[What you need to do]: Select from the records below every line that has the word "type" in it.

[Dataset]:
Start of Block
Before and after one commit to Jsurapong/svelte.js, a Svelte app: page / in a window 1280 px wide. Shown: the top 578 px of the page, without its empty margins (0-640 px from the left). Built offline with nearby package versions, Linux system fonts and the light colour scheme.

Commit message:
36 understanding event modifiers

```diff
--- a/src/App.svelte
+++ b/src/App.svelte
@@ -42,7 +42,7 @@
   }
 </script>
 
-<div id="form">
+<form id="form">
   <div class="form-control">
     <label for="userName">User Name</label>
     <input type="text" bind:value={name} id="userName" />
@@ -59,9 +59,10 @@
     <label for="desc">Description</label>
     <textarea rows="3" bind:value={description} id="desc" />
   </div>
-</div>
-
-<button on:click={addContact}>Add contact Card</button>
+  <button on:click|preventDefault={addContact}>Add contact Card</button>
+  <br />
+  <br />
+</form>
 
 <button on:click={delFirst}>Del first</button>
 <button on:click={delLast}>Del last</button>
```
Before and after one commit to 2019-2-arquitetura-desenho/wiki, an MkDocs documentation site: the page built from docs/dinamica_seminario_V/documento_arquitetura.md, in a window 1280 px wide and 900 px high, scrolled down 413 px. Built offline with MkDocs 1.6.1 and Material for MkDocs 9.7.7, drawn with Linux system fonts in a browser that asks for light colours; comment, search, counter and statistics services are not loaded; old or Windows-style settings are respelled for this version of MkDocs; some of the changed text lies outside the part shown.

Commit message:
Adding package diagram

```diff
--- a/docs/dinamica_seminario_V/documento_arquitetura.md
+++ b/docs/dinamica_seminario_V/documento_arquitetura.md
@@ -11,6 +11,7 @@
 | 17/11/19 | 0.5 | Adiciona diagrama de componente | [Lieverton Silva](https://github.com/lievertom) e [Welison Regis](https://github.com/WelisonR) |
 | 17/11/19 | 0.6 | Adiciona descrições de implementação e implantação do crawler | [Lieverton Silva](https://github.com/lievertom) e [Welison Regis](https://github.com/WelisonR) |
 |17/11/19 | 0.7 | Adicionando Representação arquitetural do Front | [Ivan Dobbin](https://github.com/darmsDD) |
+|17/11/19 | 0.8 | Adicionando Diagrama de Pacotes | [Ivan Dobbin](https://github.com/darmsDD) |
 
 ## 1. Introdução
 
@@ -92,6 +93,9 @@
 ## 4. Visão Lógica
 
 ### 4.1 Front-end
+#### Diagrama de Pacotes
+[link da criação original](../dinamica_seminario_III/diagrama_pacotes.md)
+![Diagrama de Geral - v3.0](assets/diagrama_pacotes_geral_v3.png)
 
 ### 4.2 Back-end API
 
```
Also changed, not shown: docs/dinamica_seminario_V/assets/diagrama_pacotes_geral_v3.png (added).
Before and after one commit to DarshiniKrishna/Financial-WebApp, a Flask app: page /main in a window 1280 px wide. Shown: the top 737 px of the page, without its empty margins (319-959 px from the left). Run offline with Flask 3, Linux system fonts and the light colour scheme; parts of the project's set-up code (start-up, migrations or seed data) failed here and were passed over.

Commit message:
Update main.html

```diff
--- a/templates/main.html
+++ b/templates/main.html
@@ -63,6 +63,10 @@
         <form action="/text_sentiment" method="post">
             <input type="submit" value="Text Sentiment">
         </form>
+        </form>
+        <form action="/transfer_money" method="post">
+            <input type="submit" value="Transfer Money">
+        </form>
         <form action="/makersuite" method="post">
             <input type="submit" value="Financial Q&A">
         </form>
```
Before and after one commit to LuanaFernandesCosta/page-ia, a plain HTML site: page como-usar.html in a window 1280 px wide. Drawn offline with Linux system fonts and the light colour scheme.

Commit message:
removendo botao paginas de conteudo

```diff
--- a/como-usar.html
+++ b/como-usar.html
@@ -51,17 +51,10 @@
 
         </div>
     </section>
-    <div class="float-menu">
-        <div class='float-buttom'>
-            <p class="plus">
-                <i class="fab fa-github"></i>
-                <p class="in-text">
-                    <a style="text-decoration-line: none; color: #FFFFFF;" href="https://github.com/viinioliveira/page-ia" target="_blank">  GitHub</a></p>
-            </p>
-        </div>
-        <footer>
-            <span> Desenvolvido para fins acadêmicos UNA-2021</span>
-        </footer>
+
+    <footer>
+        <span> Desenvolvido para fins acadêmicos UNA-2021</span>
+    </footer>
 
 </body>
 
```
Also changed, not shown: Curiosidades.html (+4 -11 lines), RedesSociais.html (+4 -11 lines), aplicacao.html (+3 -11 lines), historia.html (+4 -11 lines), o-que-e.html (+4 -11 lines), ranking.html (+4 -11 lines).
End of Block
[Solution]:
     <input type="text" bind:value={name} id="userName" />
             <input type="submit" value="Text Sentiment">
+            <input type="submit" value="Transfer Money">
             <input type="submit" value="Financial Q&A">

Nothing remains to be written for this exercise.